Jorge asked my opinion about the people who apparently feel no need whatsoever to help society. What about the current glorification of people who only think about their own success, wealth, and satisfaction? How do they justify and condone their own self-centered lack of empathy? Why do they deny that society exists as a result of mutual aid?
I said that I can only guess that they are extremely unhappy people who try to fill their never-ending emptiness with an unquenchable thirst for ever more power, prestige, and material gain. They apparently believe in the superiority of independent gain. They suffer a lack of understanding about the interconnected nature of the world. I posited that their behavior is akin to that of a narcotics addict. Part of me feels pity for them.
Jorge said he believes that people behave the way we do because of our varying levels of altruism. That is altruism requires a person to engage in the act of helping without any conscious benefit to himself.
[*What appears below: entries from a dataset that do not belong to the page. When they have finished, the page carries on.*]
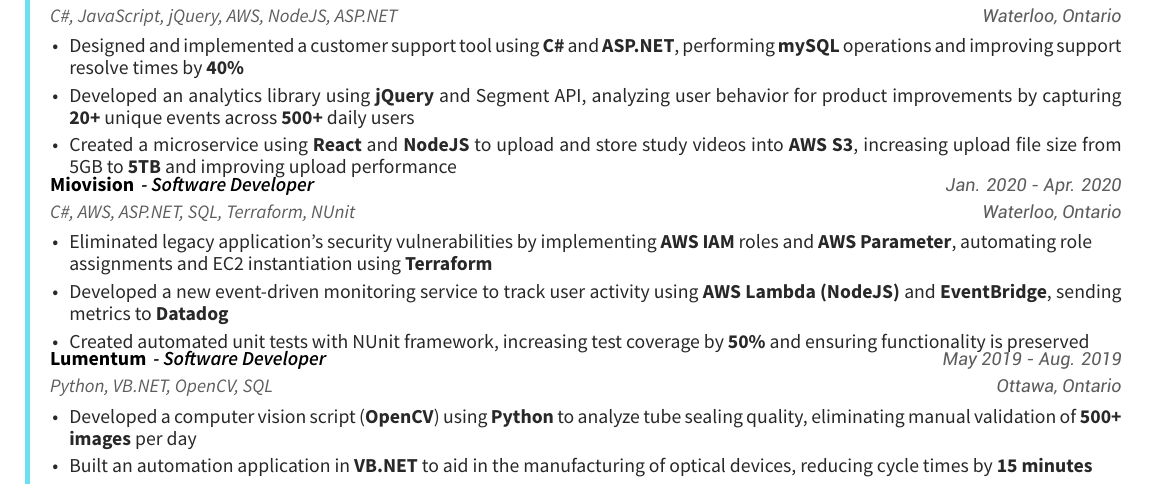
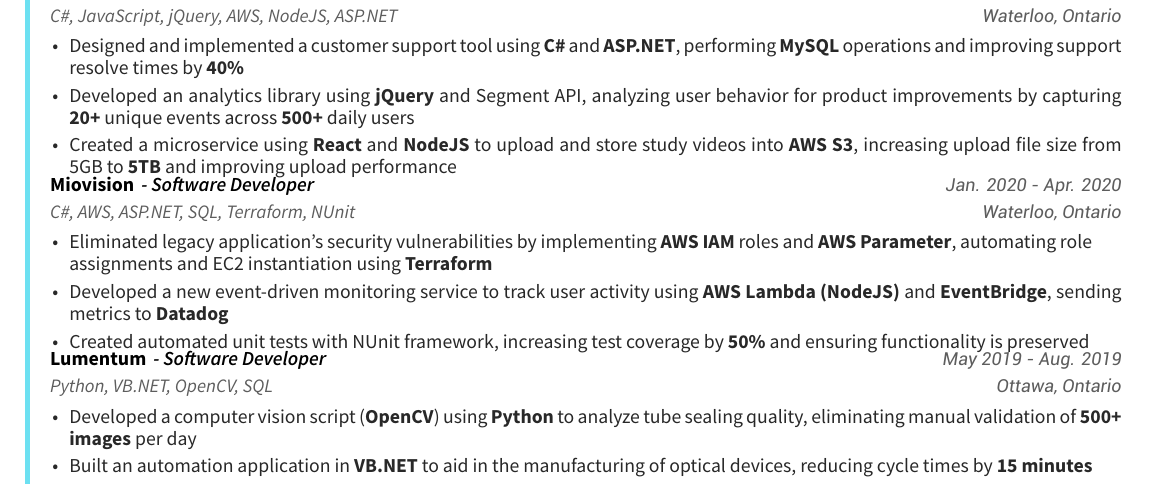
Before and after one commit to ah-lai/resume, a LaTeX CV (resume.tex, which reads resume/experience.tex): part of the page, cut so that both start at the same text. Compiled offline with XeLaTeX.

Commit message:
Update experience.tex

```diff
--- a/resume/experience.tex
+++ b/resume/experience.tex
@@ -9,7 +9,7 @@
     {Waterloo, Ontario}
     {
       \begin{cvitems}
-        \item{Designed and implemented a customer support tool using \textbf{C\#} and \textbf{ASP.NET}, performing \textbf{mySQL} operations and improving support resolve times by \textbf{40\%} }
+        \item{Designed and implemented a customer support tool using \textbf{C\#} and \textbf{ASP.NET}, performing \textbf{MySQL} operations and improving support resolve times by \textbf{40\%} }
         \item{Developed an analytics library using \textbf{jQuery} and Segment API, analyzing user behavior for product improvements by capturing \textbf{20+} unique events across \textbf{500+} daily users}
         % \item {Designed and developed loosely-coupled analytics framework using \textbf{jQuery} and Segment API, capturing  unique events across  daily users; data used analyze user behaviour for product improvement }
         % \item {Analytics solution is loosely-coupled, isolated, and reusable; allowing it to be implemented into 3 other company products}
```
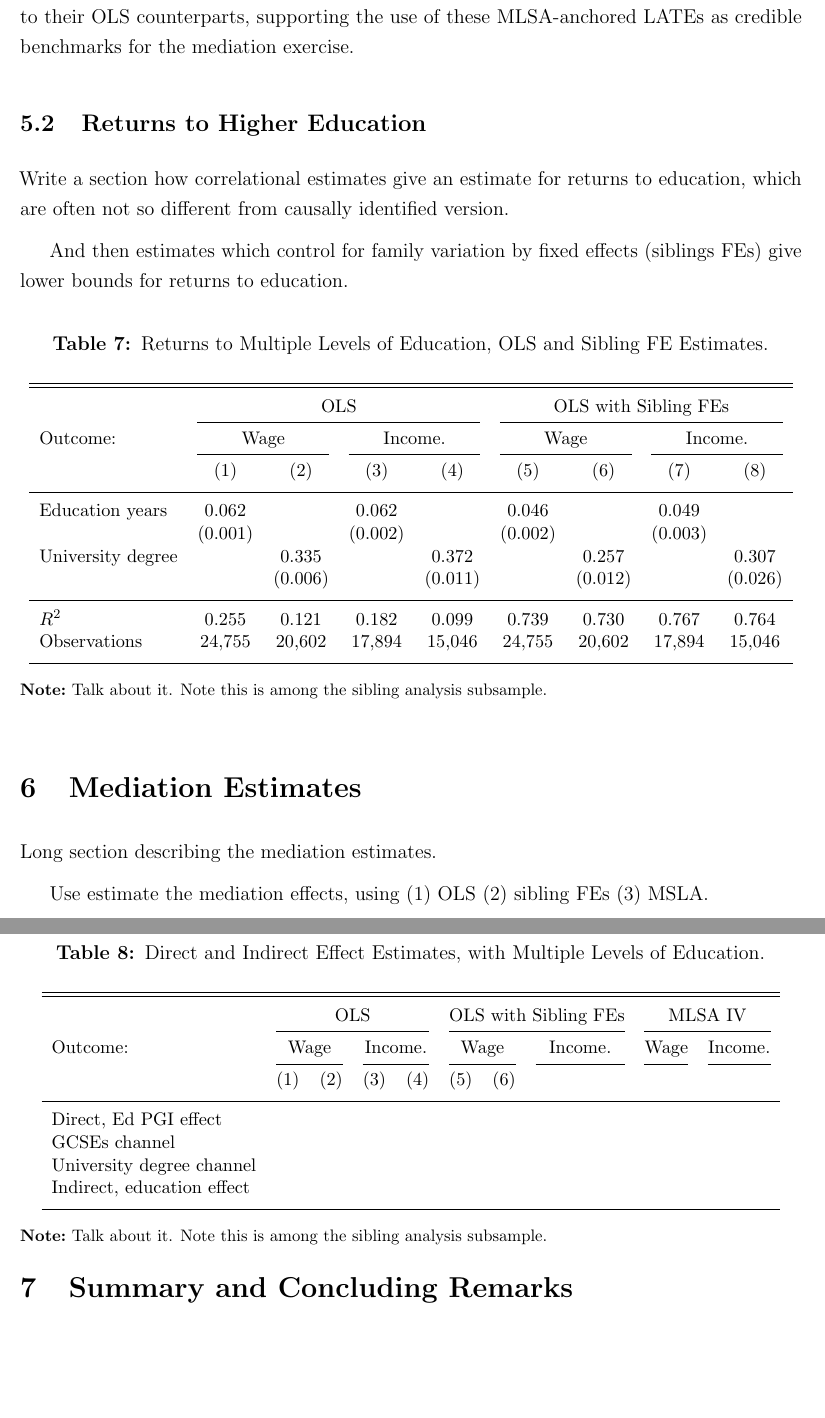
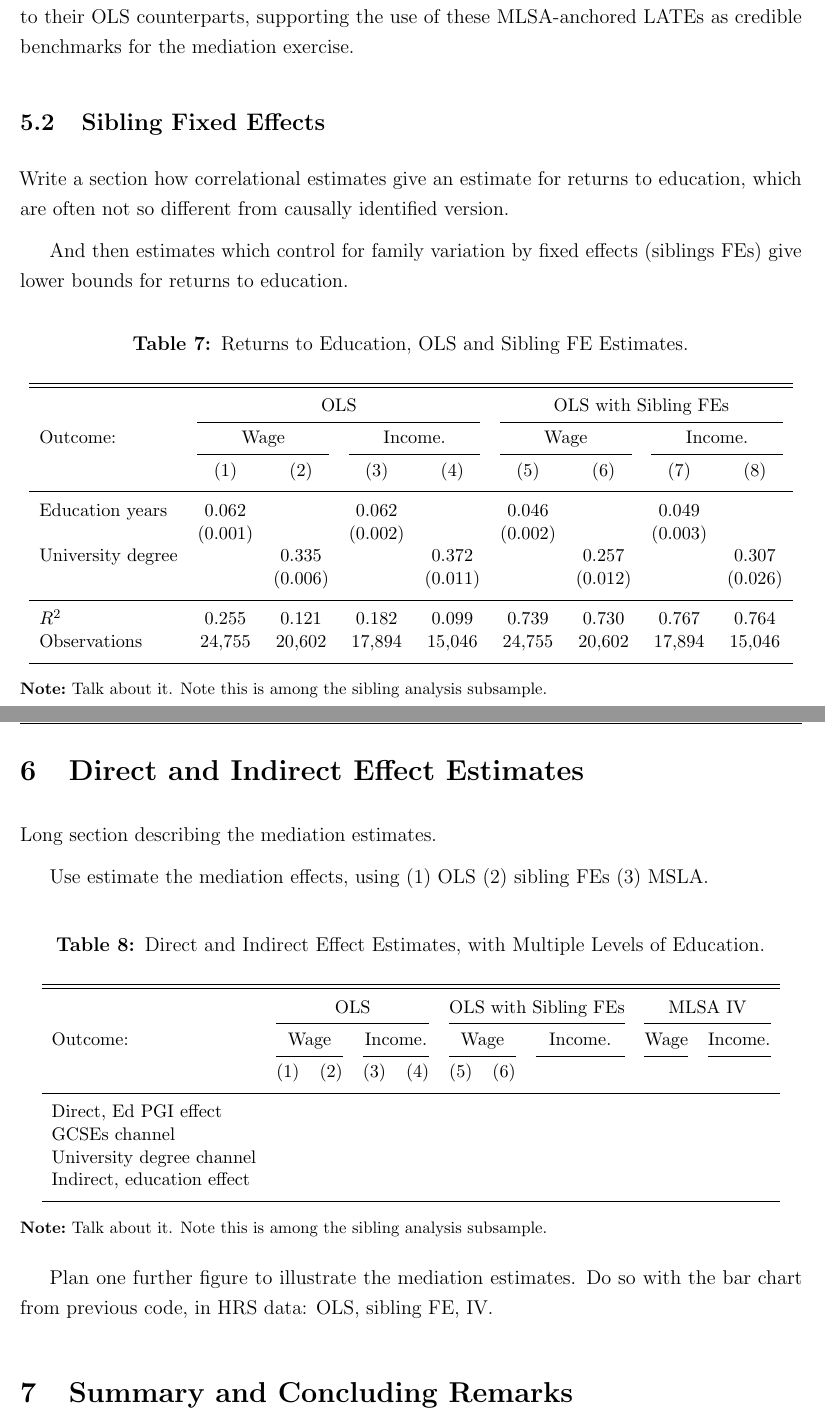
Before and after one commit to shoganhennessy/direct-indirect-education, a LaTeX paper (text/paper.tex, which reads text/sections/05-direct.tex, text/sections/06-direct-effects.tex): two parts of pages 29 and 30 of 34, joined at a grey line, cut so that both start at the same text, the shorter picture padded with empty space. Compiled offline with pdfLaTeX.

Commit message:
Writing final code on mediation.

```diff
--- a/text/sections/05-direct.tex
+++ b/text/sections/05-direct.tex
@@ -159,17 +159,16 @@ For log annual income, OLS returns are 6.5--6.6\%, while the IV range is 1.2--7.
 For labour market returns to to GCSE completion rate, OLS associations are 0.258--0.272 log points and the IV estimates 0.104--0.231.
 Overall, the IV returns are of similar order of magnitude to their OLS counterparts, supporting the use of these MLSA-anchored LATEs as credible benchmarks for the mediation exercise.
 
-\subsection{Returns to Higher Education}
+\subsection{Sibling Fixed Effects}
 Write a section how correlational estimates give an estimate for returns to education, which are often not so different from causally identified version.
 
 And then estimates which control for family variation by fixed effects (siblings FEs) give lower bounds for returns to education.
-
 
 \begin{table}[!h]
     \small
     \singlespacing
     \centering
-    \caption{Returns to Multiple Levels of Education, OLS and Sibling FE Estimates.}
+    \caption{Returns to Education, OLS and Sibling FE Estimates.}
     \centerline{
     \begin{tabular}{l c c c c c c c c}
         \\[-1.8ex]\hline \hline \\[-1.8ex]
--- a/text/sections/06-direct-effects.tex
+++ b/text/sections/06-direct-effects.tex
@@ -1,6 +1,6 @@
 %%%%%%%%%%%%%%%%%%%%%%%%%%%%%%%%%%%%%%%%%
 %% Results section
-\section{Mediation Estimates}
+\section{Direct and Indirect Effect Estimates}
 \label{sec:direct-effects}
 
 Long section describing the mediation estimates.
@@ -44,3 +44,7 @@ Use estimate the mediation effects, using (1) OLS (2) sibling FEs (3) MSLA.
     Talk about it.
     Note this is among the sibling analysis subsample.
 \end{table}
+
+
+Plan one further figure to illustrate the mediation estimates.
+Do so with the bar chart from previous code, in HRS data: OLS, sibling FE, IV.
```
Also changed, not shown: text/sections/02-data.tex (+1 -1 lines), text/sections/03-genetics.tex (+2 -0 lines), text/sections/tables/ukb-summary.tex (+1 -1 lines), text/paper.pdf, text/sections/figures/earnings-hist.png, text/sections/figures/edpgi-earnings-causal.png, text/sections/figures/edpgi-edyears.png, text/sections/figures/edpgi-hist.png, text/sections/figures/edyears-earnings.png, text/sections/figures/edyears-hist.png, text/sections/05-direct.tex (2 more changed lines), 4 other files.
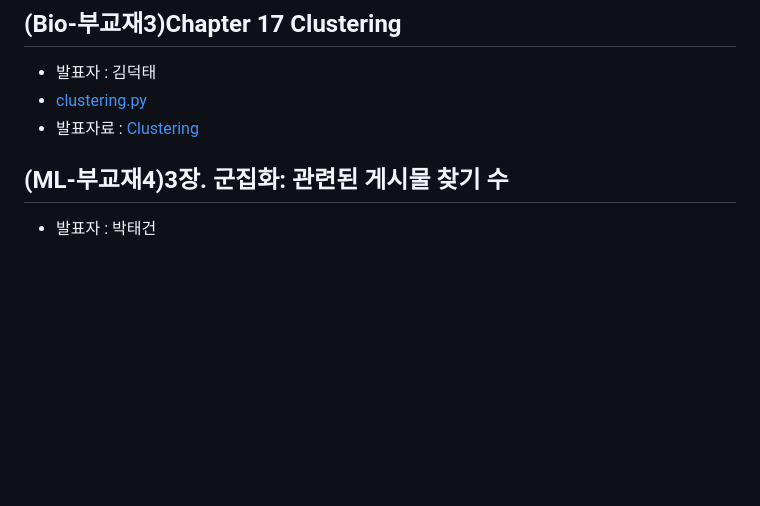
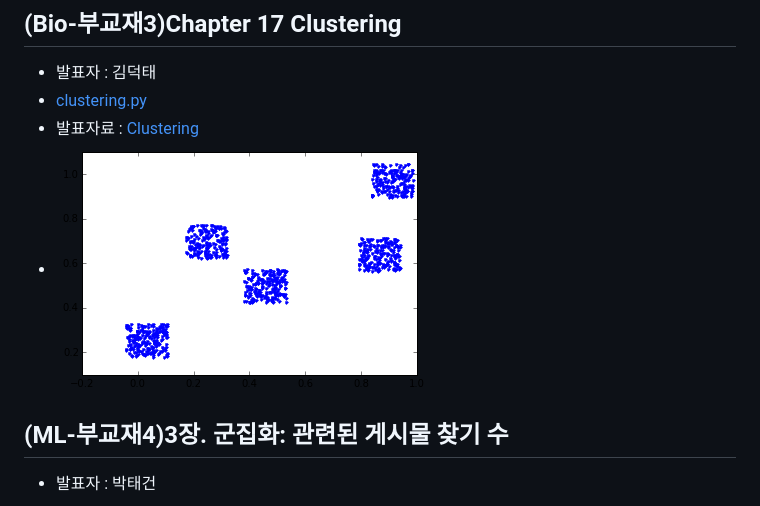
Before and after one commit to biospin/biopy, a Markdown page: doc/part3/d08.md, the part around the change. Drawn GitHub-style; pictures changed too: doc/img/clustering.png (added); blank space fills up the shorter version.

Commit message:
파트3 -8 chap17 clustering

```diff
--- a/doc/part3/d08.md
+++ b/doc/part3/d08.md
@@ -7,6 +7,7 @@
 - 발표자 : 김덕태
 - [clustering.py](https://docs.google.com/file/d/0B9e89I-4MR7jUkwzZXZVbUpXRE0/edit)
 - 발표자료 : [Clustering](http://nbviewer.ipython.org/github/biopy/biopy.github.io/blob/master/notebook/Part3/Week8/clutering.ipynb)
+- ![c3_17](/doc/img/clustering.png)
 
 ## (ML-부교재4)3장. 군집화: 관련된 게시물 찾기 수
 - 발표자 : 박태건
```
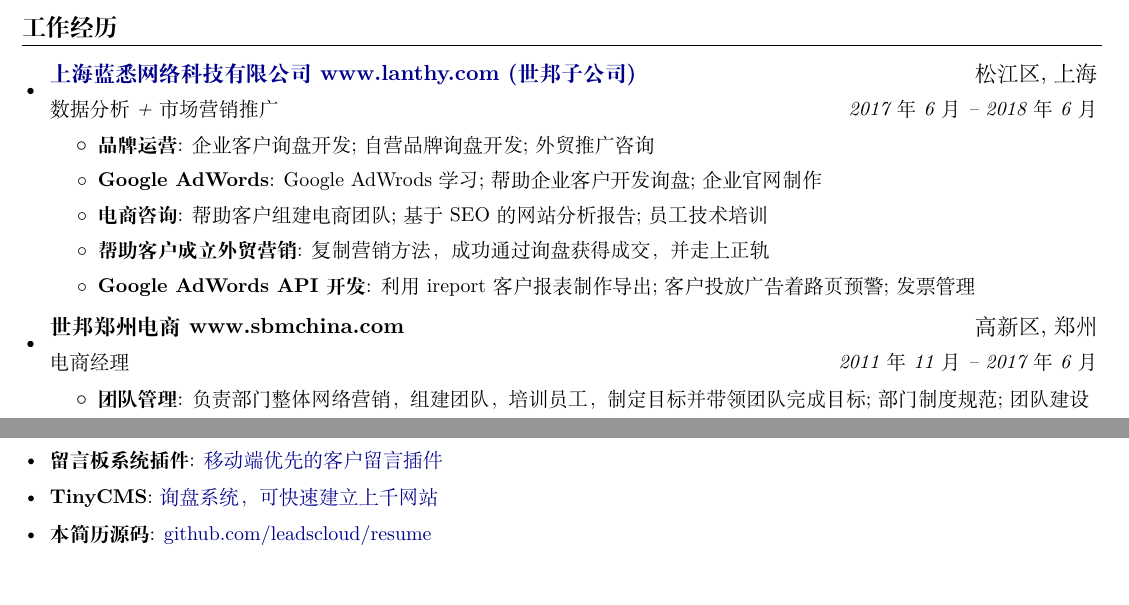
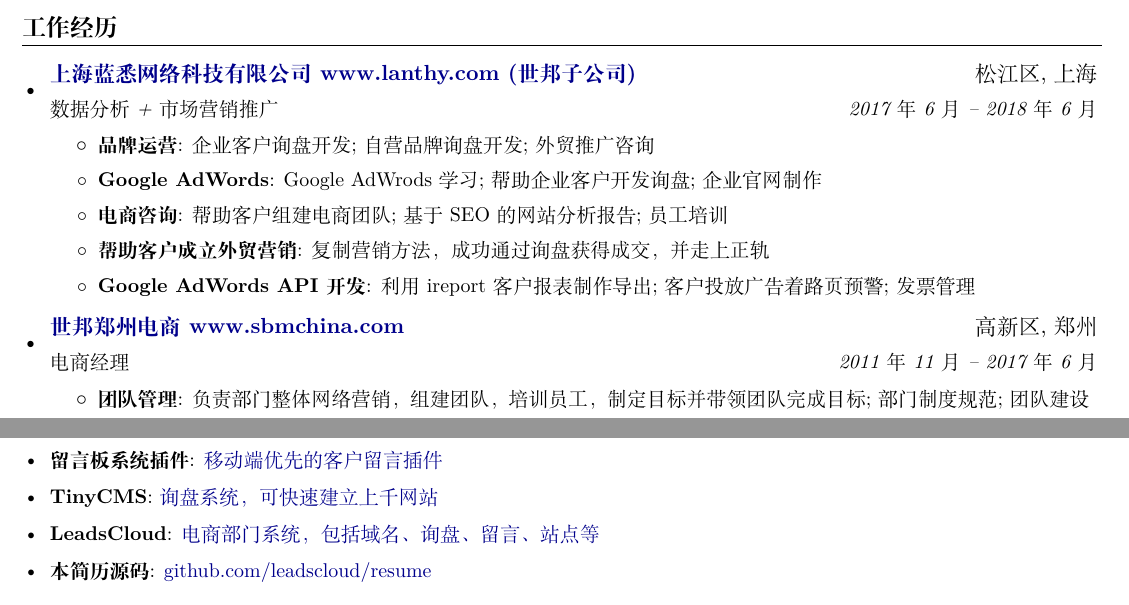
Before and after one commit to sbmzhcn/resume, a LaTeX CV (resume/resume.tex, which reads components/work.tex): two parts of pages 1 and 2 of 3, joined at a grey line, cut so that both start at the same text. Compiled offline with XeLaTeX; a missing font is replaced by an installed copy or a similar font.

Commit message:
:art: 文字删减，作品链接增加

```diff
--- a/components/work.tex
+++ b/components/work.tex
@@ -9,14 +9,14 @@
         \resumeItem{Google AdWords}
           {Google AdWrods学习; 帮助企业客户开发询盘; 企业官网制作}
         \resumeItem{电商咨询}
-          {帮助客户组建电商团队; 基于SEO的网站分析报告; 员工技术培训}
+          {帮助客户组建电商团队; 基于SEO的网站分析报告; 员工培训}
         \resumeItem{帮助客户成立外贸营销}
           {复制营销方法，成功通过询盘获得成交，并走上正轨}
         \resumeItem{Google AdWords API 开发}
           {利用 ireport 客户报表制作导出; 客户投放广告着路页预警; 发票管理}
       \resumeItemListEnd
     \resumeSubheading
-      {世邦 郑州电商 www.sbmchina.com }{高新区, 郑州}
+      {\href{http://www.sbmchina.com/}{世邦 郑州电商 www.sbmchina.com }}{高新区, 郑州}
       {电商经理}{2011年11月 -- 2017年6月}
       \resumeItemListStart
         \resumeItem{团队管理}
--- a/resume/resume.tex
+++ b/resume/resume.tex
@@ -33,6 +33,8 @@
       {\href{https://cdn.livechatinc.xyz/}{移动端优先的客户留言插件}}
     \resumeSubItem{TinyCMS}
       {\href{https://tinycms.xyz/}{询盘系统，可快速建立上千网站}}
+    \resumeSubItem{LeadsCloud}
+      {\href{http://www.leadscloud.xyz/}{电商部门系统，包括域名、询盘、留言、站点等}}
     \resumeSubItem{本简历源码}
       {\href{https://github.com/leadscloud/resume}{github.com/leadscloud/resume}}
     % \resumeItem{询盘系统}
```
Jorge thinks that many people display a superficial type of altruism. There is something of personal benefit in such behavior. Perhaps there is the promise of public esteem and goodwill upon recognition of helpful actions. Another selfish reason might be that the helper has the desire to avoid feelings of guilt or shame and not mainly a need to help others.
I agreed with Jorge on this point. I further wondered if the level of altruism can be measured by whether or not the helper views the victim as belonging to his in-group, thus seeming more “deserving” of help. If the victim is a member of an out-group or scapegoated group, whether or not the helper acts with charitable actions or not can be an indicator of his level of altruism.
Jorge offered that the self-categorizing is probably very true where situations of ongoing needs are concerned, the categorizing before action probably is less true in emergency situations, when an automatic urge to help arises. A dramatic form of overcoming categorical help was when rare individuals risked their own safety to harbor jews, sexual minorities, political disidents, and religious minorities during the Nazi regime in Europe. People like Oscar Schindler who continually risked his own safety and life to protect his Jewish employees.
Jorge’s example made me think of a quote from Martin Luther King, Jr. “The first question which the priest and the Levite asked was: ‘If I stop to help this man, what will happen to me?” But… the good Samaritan reversed the question: ‘If I do not stop to help this man, what will happen to him?'”
There might be a religious motivation for such altruism, or it may be simply as basic as the desire to feel good about oneself. I told Jorge that I believe the need for positive self-esteem, in the helper, trumps it all. I think that if I was placed in a situation of helping a member of an out-group or leaving him to fend for himself, my choice would be to help.
Jorge agreed with my intellectual opinion. We both wondered if we found ourselves in an actual situation like that in Nazi Germany or present day Uganda or Russia, would we actually follow through? We both hoped that we would do the right thing. But a hypothetical scenario is one thing, the real world pressures are another.
With that, we changed the topic of conversation.
The Blue Jay of Happiness likes this quote from the Lord Buddha: “Thousands of candles can be lighted from a single candle, and the life of the candle will not be shortened. Happiness never decreases by being shared.”